Four hundred and thirty seven Cal Poly students chose to spend their Friday night at a different kind of party on Mar. 10. Students danced through the night for 12 hours to raise money for the Miracle Network Dance Marathon.
Using the hashtag #ForTheKids (FTK), Miracle Network Dance Marathons are hosted across the nation for children with illnesses. Posters with the slogan “We dance for the kids who can’t” lined Chumash Auditorium.
The marathon paid off when donors raised a total of $36,254.17 for Children’s Miracle Network hospitals. The total broke the record for the largest amount raised by a debut Dance Marathon in the nation.
The money from Cal Poly’s dance marathon was donated to Santa Barbara Cottage Hospital. The hospital is one of many others that partner with Children’s Miracle Network, receiving local donations to fund critical treatments and daily health care needs.
Greek life, Cal Poly clubs and organizations and students came together for the dance marathon. This was exactly the goal of Miracle Network Dance Marathon executive director and business administration junior Haley Stegall.
“I wanted this to be huge,” Stegall said. “I saw this as a really unique opportunity to combine campus and bring greek life, clubs, individual students, every edge of campus together for one cause.”
Stegall’s goal was realized, with over 40 teams and 650 individuals registered before the venue was filled to the brim Friday night.
For some participants, the event came with a personal connection. Several Cal Poly students had been treated or had family who had been treated by a Children’s Miracle Network hospital. Agricultural science senior Audrey Lent was one of those patients.

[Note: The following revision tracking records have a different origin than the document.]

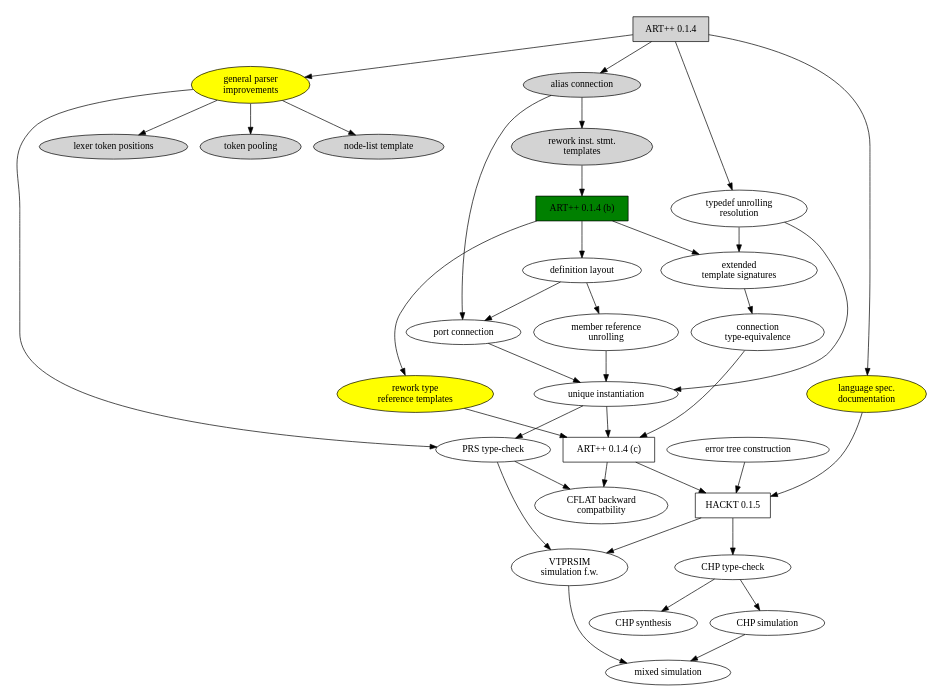
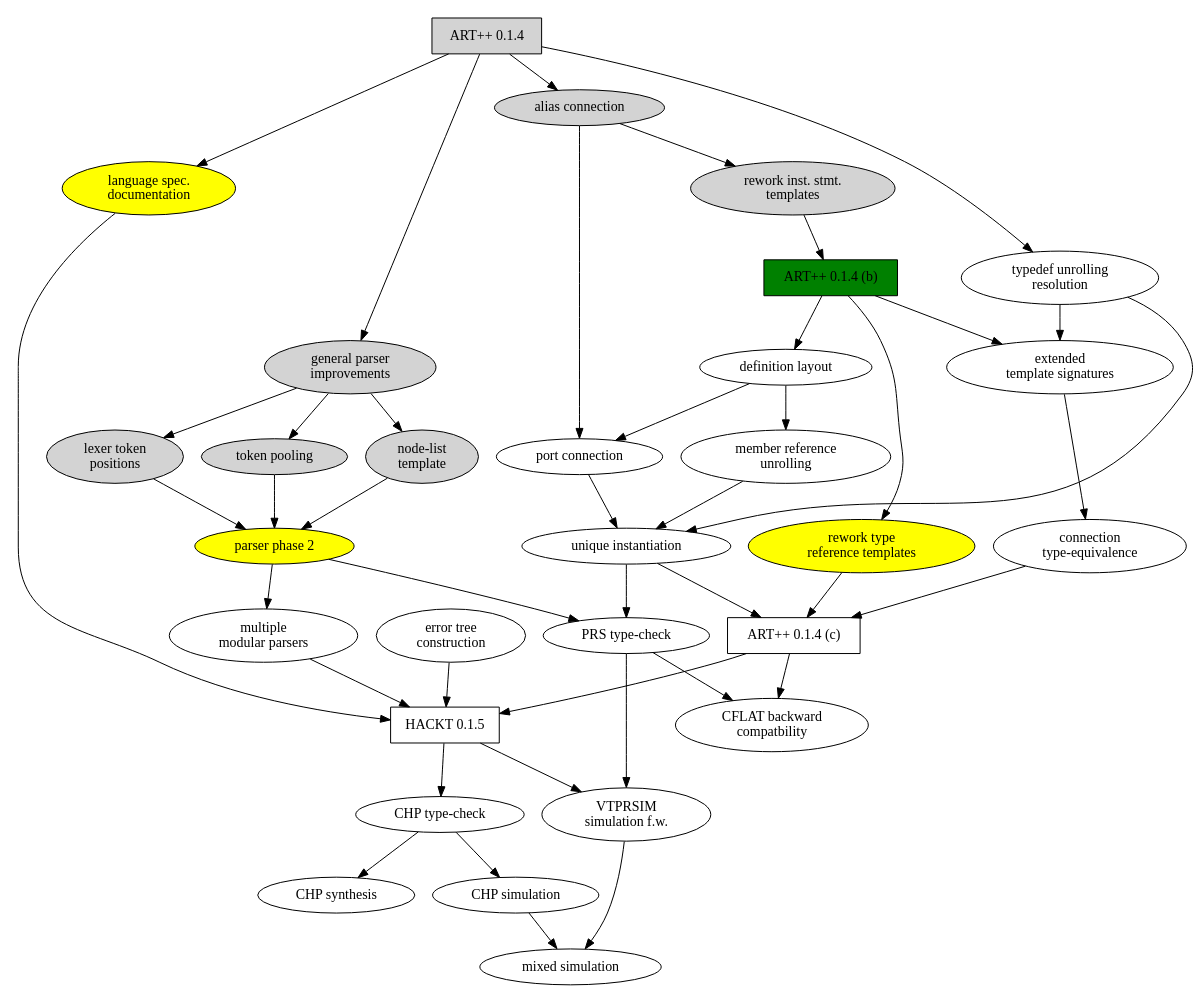
One commit to fangism/hackt changed the diagram in DevelopmentPlan.dot. Above: the diagram before and after it, drawn with Graphviz. The commit also changed 28 other files, not shown here.

First line of the commit message:
branch:	ARTXX-00-01-04-main-00-21-parser-02 rev:	ARTXX-00-01-04-main-00-21-parser-02-05

```diff
--- a/DevelopmentPlan.dot
+++ b/DevelopmentPlan.dot
@@ -1,83 +1,91 @@
 # "DevelopmentPlan.dot"
 
 digraph G {
-size="7,10";
+size="9,10";
 
 ARTXX_00_01_04		[shape=box, style=filled, label="ART++ 0.1.4"];
 ARTXX_00_01_04_b	[shape=box, style=filled, fillcolor=green, 
 				label="ART++ 0.1.4 (b)"];
 ARTXX_00_01_04_c	[shape=box, label="ART++ 0.1.4 (c)"];
 ARTXX_00_01_05		[shape=box, label="HACKT 0.1.5"];
 
 DOCS_00_01_04		[shape=ellipse, style=filled, fillcolor=yellow, 
 				label="language spec.\ndocumentation"];
-PARSER_00_01_04		[shape=ellipse, style=filled, fillcolor=yellow,
+PARSER_00_01_04		[shape=ellipse, style=filled, 
 				label="general parser\nimprovements"];
 LEX_00_01_04		[shape=ellipse, style=filled,
-				label="lexer token positions"];
+				label="lexer token\npositions"];
 TOKENPOOL_00_01_04	[shape=ellipse, style=filled, label="token pooling"];
-NODELIST_00_01_04	[shape=ellipse, style = filled, 
-				label="node-list template"];
+NODELIST_00_01_04	[shape=ellipse, style=filled, 
+				label="node-list\ntemplate"];
+PARSER_B_00_01_04	[shape=ellipse, style=filled, fillcolor=yellow,
+				label="parser phase 2"];
 UNIQUE_00_01_04		[shape=ellipse, label="unique instantiation"];
 ALIAS_00_01_04		[shape=ellipse, style=filled, label="alias connection"];
 PORT_00_01_04		[shape=ellipse, label="port connection"];
 MEMBER_00_01_04		[shape=ellipse, label="member reference\nunrolling"];
 TYPEDEF_00_01_04	[shape=ellipse, label="typedef unrolling\nresolution"];
 DEFLAYOUT_00_01_04	[shape=ellipse, label="definition layout"];
 INSTSTMT_00_01_04	[shape=ellipse, style=filled, 
 				label="rework inst. stmt.\ntemplates"];
 TYPEREF_00_01_04	[shape=ellipse, style=filled, fillcolor=yellow,
 				label="rework type\nreference templates"];
 EXTTEMPLATE_00_01_04	[shape=ellipse, label="extended\ntemplate signatures"];
 CONNECTEQ_00_01_04	[shape=ellipse, label="connection\ntype-equivalence"];
 CFLAT_00_01_04		[shape=ellipse, label="CFLAT backward\ncompatbility"];
 PRS_00_01_04		[shape=ellipse, label="PRS type-check"];
-ERRORTREE_00_01_04	[shape=ellipse, label="error tree construction"];
+ERRORTREE_00_01_04	[shape=ellipse, label="error tree\nconstruction"];
+MULTIPARSE_00_01_04	[shape=ellipse, label="multiple\nmodular parsers"];
 
 ARTXX_00_01_04 -> DOCS_00_01_04;
 ARTXX_00_01_04 -> PARSER_00_01_04;
 ARTXX_00_01_04 -> ALIAS_00_01_04;
 PARSER_00_01_04 -> LEX_00_01_04;
 PARSER_00_01_04 -> TOKENPOOL_00_01_04;
 PARSER_00_01_04 -> NODELIST_00_01_04;
+LEX_00_01_04 -> PARSER_B_00_01_04;
+TOKENPOOL_00_01_04 -> PARSER_B_00_01_04;
+NODELIST_00_01_04 -> PARSER_B_00_01_04;
 ALIAS_00_01_04 -> PORT_00_01_04;
 PORT_00_01_04 -> UNIQUE_00_01_04;
 MEMBER_00_01_04 -> UNIQUE_00_01_04;
 UNIQUE_00_01_04 -> ARTXX_00_01_04_c;
 ARTXX_00_01_04_b -> DEFLAYOUT_00_01_04;
 EXTTEMPLATE_00_01_04 -> CONNECTEQ_00_01_04;
 ARTXX_00_01_04 -> TYPEDEF_00_01_04;
 DEFLAYOUT_00_01_04 -> MEMBER_00_01_04;
 DEFLAYOUT_00_01_04 -> PORT_00_01_04;
 ALIAS_00_01_04 -> INSTSTMT_00_01_04;
 INSTSTMT_00_01_04 -> ARTXX_00_01_04_b;
 ARTXX_00_01_04_b -> EXTTEMPLATE_00_01_04;
 ARTXX_00_01_04_b -> TYPEREF_00_01_04;
 TYPEREF_00_01_04 -> ARTXX_00_01_04_c;
 TYPEDEF_00_01_04 -> UNIQUE_00_01_04;
 TYPEDEF_00_01_04 -> EXTTEMPLATE_00_01_04;
-PARSER_00_01_04 -> PRS_00_01_04;
+PARSER_B_00_01_04 -> PRS_00_01_04;
 UNIQUE_00_01_04 -> PRS_00_01_04;
 
 ARTXX_00_01_04_c -> ARTXX_00_01_05;
 PRS_00_01_04 -> CFLAT_00_01_04;
 ARTXX_00_01_04_c -> CFLAT_00_01_04;
 CONNECTEQ_00_01_04 -> ARTXX_00_01_04_c;
 DOCS_00_01_04 -> ARTXX_00_01_05;
 ERRORTREE_00_01_04 -> ARTXX_00_01_05;
+PARSER_B_00_01_04 -> MULTIPARSE_00_01_04;
+MULTIPARSE_00_01_04 -> ARTXX_00_01_05;
 
 CHP_00_01_05		[shape=ellipse, label="CHP type-check"];
 CHPSYNTH_00_01_05	[shape=ellipse, label="CHP synthesis"];
 CHPSIM_00_01_05		[shape=ellipse, label="CHP simulation"];
 VTPRSIM_00_01_05	[shape=ellipse, label="VTPRSIM\nsimulation f.w."];
 MIXSIM_00_01_05		[shape=ellipse, label="mixed simulation"];
 
 ARTXX_00_01_05 -> CHP_00_01_05;
 CHP_00_01_05 -> CHPSYNTH_00_01_05;
 CHP_00_01_05 -> CHPSIM_00_01_05;
 PRS_00_01_04 -> VTPRSIM_00_01_05;
 ARTXX_00_01_05 -> VTPRSIM_00_01_05;
 VTPRSIM_00_01_05 -> MIXSIM_00_01_05;
 CHPSIM_00_01_05 -> MIXSIM_00_01_05;
 
 }
```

It was two weeks after she was born when Lent’s parents woke to find her blue in the face in her crib. After rushing her to the hospital, Lent was diagnosed with tracheoesophageal fistula — a hole between the trachea and esophagus. At the hospital, Lent had to undergo surgery and several times during the process she stopped breathing. Doctors told her family she would likely not develop normally, neither mentally nor physically. However, Lent proved them wrong.
“I believe in life you are dealt 52 cards,” Lent said. “Sometimes you get dealt high cards and sometimes you get low cards. And you play the hand you are dealt.”
She said, for her, the Children’s Miracle Network was a high card.
Audrey was not the only Children’s Miracle Network hospital patient to speak on behalf of the organization. For the first two hours of the event, families who received treatment at Cottage Hospital had the chance to tell their stories and dance with the group.
Fundraising for the event was done on an individual basis, with students sharing links on their social media and with family and friends. Throughout the night, payments were made through Venmo or cash. Donations can still be made on the dance marathon’s website.
There were various activities for dancers to take part in throughout the night. The night was broken up into two hour sections, each with a theme and costume to keep the night upbeat and fun.
“It’s fun and kind of a challenge to see how long I can keep it up,” child development sophomore Elise Mahaffey said.
Lessons from the Cal Poly Ballroom Dance Team and Cal Poly Line Dancing Club kept participants engaged and learning new steps.
While the attendees learned to line dance, $500 was raised in under five minutes.
Guest DJs Shek Republic and Teflon John blasted tunes during the neon-themed hours, where the room was filled with glow sticks as SLO GLO performed.
To keep energy up from 2 a.m. to 4 a.m., Zumba instructors stopped by to break a sweat in 80s workout gear.
The floor shook throughout the night as people danced, laughed and came together for the kids who couldn’t.
Stegall hopes to continue Cal Poly’s involvement in the Miracle Network Dance Marathon.
“It’s going to change this campus,” Stegall said. “I really want to see it grow and see the heart of Cal Poly change and really be such a partner with [Santa Barbara Cottage Hospital].”